What lines of the data below include the word "InputBar"? Report them by copying each.

Top of Data records

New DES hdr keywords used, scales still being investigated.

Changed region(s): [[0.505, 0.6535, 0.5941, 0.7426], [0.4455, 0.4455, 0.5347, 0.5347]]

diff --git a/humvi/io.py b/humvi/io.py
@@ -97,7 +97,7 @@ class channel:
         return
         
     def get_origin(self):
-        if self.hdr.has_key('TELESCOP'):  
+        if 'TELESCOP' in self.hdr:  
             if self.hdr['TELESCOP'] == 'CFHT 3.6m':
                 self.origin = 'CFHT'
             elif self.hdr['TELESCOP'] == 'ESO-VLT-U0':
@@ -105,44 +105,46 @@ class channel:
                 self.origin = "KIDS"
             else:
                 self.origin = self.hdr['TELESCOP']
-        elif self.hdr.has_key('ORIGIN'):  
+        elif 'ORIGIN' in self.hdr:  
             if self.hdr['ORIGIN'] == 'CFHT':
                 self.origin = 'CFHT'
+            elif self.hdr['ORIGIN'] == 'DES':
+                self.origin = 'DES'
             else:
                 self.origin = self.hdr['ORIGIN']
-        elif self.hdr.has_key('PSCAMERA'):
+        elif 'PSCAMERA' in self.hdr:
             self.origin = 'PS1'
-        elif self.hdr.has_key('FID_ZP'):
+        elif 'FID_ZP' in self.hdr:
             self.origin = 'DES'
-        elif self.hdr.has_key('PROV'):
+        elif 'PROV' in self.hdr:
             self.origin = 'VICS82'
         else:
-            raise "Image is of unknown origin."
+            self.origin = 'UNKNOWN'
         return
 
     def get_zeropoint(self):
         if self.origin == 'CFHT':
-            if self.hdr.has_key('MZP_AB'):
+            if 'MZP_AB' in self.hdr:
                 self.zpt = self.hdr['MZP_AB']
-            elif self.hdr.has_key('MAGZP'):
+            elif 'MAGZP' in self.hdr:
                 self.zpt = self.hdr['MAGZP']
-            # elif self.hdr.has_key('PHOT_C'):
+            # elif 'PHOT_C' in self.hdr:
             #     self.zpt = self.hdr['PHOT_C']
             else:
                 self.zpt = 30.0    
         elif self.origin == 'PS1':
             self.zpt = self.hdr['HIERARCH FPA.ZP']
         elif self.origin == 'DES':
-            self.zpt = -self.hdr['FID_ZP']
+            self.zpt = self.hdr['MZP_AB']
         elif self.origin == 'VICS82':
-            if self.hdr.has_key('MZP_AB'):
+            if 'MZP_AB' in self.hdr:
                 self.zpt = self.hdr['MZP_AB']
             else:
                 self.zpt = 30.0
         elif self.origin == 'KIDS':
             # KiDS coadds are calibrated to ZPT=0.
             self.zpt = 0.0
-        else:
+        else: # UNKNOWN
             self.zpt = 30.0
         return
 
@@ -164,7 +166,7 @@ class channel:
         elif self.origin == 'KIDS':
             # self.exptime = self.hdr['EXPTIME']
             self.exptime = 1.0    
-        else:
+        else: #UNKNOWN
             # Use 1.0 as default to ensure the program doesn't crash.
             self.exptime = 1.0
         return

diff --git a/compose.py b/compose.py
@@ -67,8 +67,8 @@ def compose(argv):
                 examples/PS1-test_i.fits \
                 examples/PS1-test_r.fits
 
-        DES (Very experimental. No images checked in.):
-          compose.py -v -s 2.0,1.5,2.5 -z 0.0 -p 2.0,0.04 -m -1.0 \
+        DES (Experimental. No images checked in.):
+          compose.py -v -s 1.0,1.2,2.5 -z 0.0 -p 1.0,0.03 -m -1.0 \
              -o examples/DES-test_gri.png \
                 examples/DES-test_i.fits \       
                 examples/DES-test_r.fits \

Bottom of Data records
Top of Data records

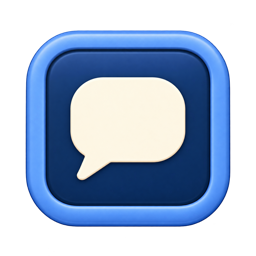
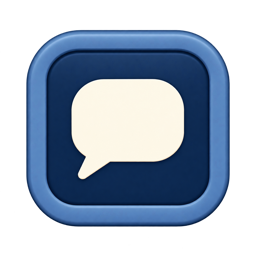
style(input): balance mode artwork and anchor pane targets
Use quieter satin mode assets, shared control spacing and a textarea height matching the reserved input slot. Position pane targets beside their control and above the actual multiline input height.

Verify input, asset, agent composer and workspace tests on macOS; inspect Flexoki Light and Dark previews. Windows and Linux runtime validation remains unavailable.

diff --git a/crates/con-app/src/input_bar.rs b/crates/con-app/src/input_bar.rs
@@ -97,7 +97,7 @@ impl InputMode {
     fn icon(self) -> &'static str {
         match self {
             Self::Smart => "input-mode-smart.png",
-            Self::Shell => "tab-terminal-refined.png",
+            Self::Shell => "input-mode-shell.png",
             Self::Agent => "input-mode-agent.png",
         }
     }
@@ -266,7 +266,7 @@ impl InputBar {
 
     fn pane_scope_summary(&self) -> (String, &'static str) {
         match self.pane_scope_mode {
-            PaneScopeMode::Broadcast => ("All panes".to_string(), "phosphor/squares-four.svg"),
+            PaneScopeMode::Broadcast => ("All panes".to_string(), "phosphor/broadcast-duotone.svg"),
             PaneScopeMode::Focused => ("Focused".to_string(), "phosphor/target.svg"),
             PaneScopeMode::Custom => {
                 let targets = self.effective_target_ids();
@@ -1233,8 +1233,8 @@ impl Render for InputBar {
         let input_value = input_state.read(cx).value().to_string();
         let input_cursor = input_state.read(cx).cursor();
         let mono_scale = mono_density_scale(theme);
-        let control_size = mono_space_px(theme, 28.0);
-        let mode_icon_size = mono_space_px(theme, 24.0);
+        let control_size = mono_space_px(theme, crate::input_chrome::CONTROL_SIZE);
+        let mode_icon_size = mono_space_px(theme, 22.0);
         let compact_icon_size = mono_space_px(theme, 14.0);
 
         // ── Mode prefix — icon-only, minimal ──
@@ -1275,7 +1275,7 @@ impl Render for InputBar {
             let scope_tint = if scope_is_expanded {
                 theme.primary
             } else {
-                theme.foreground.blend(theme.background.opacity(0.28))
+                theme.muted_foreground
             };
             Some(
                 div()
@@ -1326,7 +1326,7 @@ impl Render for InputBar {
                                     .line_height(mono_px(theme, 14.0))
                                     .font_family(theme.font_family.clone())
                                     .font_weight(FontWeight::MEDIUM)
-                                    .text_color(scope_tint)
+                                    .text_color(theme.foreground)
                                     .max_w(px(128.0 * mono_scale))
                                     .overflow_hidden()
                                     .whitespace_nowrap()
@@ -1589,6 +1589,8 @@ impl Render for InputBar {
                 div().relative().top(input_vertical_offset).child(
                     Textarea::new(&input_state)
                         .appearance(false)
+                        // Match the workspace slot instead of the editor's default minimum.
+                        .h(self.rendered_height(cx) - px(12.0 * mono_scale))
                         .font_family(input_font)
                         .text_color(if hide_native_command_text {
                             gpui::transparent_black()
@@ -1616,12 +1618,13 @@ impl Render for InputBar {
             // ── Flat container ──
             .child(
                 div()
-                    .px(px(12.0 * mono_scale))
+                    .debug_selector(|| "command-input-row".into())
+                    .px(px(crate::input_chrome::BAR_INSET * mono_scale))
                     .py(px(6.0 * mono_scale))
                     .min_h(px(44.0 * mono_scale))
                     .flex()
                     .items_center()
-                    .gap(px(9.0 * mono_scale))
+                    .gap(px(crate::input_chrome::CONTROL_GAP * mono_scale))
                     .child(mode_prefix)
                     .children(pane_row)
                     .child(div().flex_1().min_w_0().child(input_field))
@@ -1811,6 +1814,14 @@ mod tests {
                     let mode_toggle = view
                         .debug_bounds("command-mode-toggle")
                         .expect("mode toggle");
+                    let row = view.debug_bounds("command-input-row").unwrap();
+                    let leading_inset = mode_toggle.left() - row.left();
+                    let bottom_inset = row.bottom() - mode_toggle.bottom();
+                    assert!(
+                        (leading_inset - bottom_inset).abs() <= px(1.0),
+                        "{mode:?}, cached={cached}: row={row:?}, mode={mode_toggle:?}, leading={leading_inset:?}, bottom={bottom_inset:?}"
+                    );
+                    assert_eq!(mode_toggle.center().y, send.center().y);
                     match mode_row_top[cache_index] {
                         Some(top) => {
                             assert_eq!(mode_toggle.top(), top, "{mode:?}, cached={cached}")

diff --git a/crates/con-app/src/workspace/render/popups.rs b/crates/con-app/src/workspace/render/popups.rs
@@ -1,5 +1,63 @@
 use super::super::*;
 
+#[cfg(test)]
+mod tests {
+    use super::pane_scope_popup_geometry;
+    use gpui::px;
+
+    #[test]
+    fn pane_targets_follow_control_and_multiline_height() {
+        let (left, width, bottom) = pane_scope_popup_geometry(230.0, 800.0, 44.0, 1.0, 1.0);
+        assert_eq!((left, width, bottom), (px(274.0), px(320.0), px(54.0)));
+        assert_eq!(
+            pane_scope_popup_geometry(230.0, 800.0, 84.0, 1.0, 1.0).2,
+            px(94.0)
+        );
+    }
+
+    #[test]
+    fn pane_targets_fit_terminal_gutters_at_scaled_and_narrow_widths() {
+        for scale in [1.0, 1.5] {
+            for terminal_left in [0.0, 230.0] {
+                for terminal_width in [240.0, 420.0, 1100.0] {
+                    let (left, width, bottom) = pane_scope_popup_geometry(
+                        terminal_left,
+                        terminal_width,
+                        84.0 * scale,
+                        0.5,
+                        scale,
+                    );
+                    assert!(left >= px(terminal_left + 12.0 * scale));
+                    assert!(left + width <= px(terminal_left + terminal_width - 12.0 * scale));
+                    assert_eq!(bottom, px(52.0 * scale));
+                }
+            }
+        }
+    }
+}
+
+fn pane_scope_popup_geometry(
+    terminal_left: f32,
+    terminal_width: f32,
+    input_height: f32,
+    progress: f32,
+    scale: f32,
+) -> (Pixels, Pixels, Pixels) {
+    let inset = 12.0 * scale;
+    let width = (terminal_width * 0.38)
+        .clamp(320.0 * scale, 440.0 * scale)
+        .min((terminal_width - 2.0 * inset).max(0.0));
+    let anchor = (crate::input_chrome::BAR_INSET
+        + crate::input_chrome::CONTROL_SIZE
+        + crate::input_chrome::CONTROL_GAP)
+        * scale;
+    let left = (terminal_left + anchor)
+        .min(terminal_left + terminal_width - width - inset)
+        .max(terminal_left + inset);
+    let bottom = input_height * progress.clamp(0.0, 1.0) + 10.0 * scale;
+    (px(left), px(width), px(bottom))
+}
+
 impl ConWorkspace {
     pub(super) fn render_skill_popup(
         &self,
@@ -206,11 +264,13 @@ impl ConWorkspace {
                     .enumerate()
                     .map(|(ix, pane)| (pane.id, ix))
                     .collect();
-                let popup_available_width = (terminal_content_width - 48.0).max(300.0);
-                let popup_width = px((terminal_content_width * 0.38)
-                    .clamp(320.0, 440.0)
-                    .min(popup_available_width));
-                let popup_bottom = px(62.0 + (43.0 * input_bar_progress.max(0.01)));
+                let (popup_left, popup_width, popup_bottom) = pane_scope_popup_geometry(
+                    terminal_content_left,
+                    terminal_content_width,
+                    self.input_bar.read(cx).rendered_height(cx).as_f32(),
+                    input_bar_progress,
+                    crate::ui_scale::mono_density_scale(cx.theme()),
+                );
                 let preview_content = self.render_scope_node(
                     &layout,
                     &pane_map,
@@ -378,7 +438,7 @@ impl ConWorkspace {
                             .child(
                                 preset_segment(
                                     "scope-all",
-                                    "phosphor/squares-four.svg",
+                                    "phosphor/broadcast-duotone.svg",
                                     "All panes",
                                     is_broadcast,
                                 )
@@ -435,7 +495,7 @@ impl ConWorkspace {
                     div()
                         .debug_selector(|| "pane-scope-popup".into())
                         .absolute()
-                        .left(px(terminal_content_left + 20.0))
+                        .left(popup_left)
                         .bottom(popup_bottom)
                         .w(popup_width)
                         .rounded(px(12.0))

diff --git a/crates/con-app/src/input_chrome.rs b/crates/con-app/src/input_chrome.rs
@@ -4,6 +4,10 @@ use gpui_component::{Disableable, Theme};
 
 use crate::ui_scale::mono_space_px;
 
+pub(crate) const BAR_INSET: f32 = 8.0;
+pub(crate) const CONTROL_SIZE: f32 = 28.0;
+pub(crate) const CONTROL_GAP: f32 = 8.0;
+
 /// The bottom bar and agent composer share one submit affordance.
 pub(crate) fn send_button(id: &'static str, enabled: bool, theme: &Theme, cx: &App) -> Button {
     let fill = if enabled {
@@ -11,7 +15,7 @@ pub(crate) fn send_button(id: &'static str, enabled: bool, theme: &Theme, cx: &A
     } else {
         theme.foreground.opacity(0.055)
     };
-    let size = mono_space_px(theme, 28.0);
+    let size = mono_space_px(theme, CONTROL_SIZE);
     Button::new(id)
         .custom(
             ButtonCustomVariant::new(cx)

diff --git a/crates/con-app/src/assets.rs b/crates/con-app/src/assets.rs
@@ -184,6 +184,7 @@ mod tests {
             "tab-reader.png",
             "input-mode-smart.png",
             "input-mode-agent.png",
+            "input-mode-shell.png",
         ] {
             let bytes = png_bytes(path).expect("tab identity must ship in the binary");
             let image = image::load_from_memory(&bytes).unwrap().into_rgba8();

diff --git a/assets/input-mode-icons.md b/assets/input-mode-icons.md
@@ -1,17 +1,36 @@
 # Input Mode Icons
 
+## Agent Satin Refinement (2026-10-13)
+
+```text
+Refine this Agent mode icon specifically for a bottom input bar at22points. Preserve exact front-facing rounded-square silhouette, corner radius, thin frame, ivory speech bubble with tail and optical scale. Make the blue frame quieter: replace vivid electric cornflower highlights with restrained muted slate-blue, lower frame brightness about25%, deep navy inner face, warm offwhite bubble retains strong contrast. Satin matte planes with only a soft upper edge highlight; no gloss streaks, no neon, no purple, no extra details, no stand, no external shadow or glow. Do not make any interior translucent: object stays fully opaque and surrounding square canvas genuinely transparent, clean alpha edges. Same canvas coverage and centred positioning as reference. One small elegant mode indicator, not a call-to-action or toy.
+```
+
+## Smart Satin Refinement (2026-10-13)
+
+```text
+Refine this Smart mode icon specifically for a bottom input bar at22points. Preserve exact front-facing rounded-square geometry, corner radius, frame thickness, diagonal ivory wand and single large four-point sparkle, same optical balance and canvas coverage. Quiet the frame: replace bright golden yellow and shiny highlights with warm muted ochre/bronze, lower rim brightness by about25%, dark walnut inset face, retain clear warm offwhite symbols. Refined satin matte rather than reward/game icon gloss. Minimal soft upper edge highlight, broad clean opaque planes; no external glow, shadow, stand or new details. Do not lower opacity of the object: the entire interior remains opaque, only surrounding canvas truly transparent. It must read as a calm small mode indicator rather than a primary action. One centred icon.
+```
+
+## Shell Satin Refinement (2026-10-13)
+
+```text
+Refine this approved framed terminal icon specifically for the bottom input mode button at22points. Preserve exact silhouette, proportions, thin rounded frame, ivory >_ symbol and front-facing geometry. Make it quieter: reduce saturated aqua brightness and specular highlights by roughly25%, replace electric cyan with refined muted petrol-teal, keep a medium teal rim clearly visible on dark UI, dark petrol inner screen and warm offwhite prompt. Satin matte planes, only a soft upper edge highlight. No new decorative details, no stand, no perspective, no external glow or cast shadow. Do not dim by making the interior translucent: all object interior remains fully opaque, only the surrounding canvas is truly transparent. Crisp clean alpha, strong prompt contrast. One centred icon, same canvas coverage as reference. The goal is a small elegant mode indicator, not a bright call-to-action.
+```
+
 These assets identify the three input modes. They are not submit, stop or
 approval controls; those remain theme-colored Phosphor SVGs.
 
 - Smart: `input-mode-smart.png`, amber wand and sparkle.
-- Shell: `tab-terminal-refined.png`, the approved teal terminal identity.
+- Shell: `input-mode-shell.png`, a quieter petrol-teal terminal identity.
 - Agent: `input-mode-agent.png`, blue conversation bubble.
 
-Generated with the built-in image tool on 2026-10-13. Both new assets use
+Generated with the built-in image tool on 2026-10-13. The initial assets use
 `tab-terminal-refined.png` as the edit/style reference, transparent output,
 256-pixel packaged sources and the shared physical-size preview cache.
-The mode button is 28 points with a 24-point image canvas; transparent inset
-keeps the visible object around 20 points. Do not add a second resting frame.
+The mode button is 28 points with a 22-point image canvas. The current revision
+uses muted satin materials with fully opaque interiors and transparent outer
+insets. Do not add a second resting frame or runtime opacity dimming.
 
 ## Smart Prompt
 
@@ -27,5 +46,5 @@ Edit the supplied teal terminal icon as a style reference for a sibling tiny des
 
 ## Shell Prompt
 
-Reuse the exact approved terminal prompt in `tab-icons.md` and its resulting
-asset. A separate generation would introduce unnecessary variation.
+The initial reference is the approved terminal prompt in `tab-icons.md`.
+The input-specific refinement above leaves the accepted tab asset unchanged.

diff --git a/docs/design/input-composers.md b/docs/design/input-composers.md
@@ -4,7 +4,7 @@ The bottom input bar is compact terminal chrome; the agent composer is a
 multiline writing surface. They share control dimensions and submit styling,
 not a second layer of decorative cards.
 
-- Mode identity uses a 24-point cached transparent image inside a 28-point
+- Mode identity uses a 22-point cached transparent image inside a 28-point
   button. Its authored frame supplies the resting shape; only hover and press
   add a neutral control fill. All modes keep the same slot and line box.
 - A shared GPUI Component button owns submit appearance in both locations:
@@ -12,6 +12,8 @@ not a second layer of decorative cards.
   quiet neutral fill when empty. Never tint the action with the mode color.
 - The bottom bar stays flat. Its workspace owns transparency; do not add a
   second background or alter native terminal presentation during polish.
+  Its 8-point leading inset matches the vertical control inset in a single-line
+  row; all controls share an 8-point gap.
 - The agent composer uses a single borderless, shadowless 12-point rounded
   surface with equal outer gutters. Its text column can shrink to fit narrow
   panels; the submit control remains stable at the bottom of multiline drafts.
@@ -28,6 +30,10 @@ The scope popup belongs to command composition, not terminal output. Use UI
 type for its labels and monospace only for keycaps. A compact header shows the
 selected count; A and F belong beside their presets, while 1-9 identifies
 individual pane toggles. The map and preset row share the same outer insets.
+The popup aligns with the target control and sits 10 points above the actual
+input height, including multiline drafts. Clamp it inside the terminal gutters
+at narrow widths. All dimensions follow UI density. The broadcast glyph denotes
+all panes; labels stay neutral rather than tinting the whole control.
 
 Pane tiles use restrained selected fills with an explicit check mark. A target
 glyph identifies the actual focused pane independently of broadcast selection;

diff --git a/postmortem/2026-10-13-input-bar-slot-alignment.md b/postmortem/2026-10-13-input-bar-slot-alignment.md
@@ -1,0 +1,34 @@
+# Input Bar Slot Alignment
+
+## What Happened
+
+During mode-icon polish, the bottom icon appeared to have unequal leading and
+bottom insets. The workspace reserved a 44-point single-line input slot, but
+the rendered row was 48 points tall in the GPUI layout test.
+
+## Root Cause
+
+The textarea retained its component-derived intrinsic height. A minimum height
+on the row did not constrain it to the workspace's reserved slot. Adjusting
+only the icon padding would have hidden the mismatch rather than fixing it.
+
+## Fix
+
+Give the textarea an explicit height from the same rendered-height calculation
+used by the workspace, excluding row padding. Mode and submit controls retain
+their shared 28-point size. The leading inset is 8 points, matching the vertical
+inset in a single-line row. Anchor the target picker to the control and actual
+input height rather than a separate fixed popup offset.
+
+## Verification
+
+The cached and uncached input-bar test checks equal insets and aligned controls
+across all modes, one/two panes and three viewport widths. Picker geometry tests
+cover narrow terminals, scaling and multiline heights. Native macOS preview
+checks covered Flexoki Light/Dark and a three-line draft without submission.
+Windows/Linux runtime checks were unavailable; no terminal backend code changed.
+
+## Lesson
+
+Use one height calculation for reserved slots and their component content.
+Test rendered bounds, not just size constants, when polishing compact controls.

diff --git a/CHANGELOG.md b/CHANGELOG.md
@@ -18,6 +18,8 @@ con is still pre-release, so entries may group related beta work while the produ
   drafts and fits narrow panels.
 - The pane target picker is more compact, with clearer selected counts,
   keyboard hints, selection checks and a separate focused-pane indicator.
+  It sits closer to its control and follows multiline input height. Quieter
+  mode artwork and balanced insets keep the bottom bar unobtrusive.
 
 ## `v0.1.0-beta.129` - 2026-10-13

Bottom of Data records
Top of Data records

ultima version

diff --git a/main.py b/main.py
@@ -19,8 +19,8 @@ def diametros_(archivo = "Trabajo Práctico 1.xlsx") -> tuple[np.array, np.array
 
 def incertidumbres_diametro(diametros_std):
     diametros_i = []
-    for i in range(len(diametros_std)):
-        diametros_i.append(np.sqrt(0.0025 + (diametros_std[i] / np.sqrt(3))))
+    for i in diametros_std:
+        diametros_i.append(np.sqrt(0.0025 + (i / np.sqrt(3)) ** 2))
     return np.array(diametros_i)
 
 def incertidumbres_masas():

Bottom of Data records

▶ [Your solution]:
@@ -266,7 +266,7 @@ impl InputBar {
@@ -1233,8 +1233,8 @@ impl Render for InputBar {
@@ -1275,7 +1275,7 @@ impl Render for InputBar {
@@ -1326,7 +1326,7 @@ impl Render for InputBar {
@@ -1589,6 +1589,8 @@ impl Render for InputBar {
@@ -1616,12 +1618,13 @@ impl Render for InputBar {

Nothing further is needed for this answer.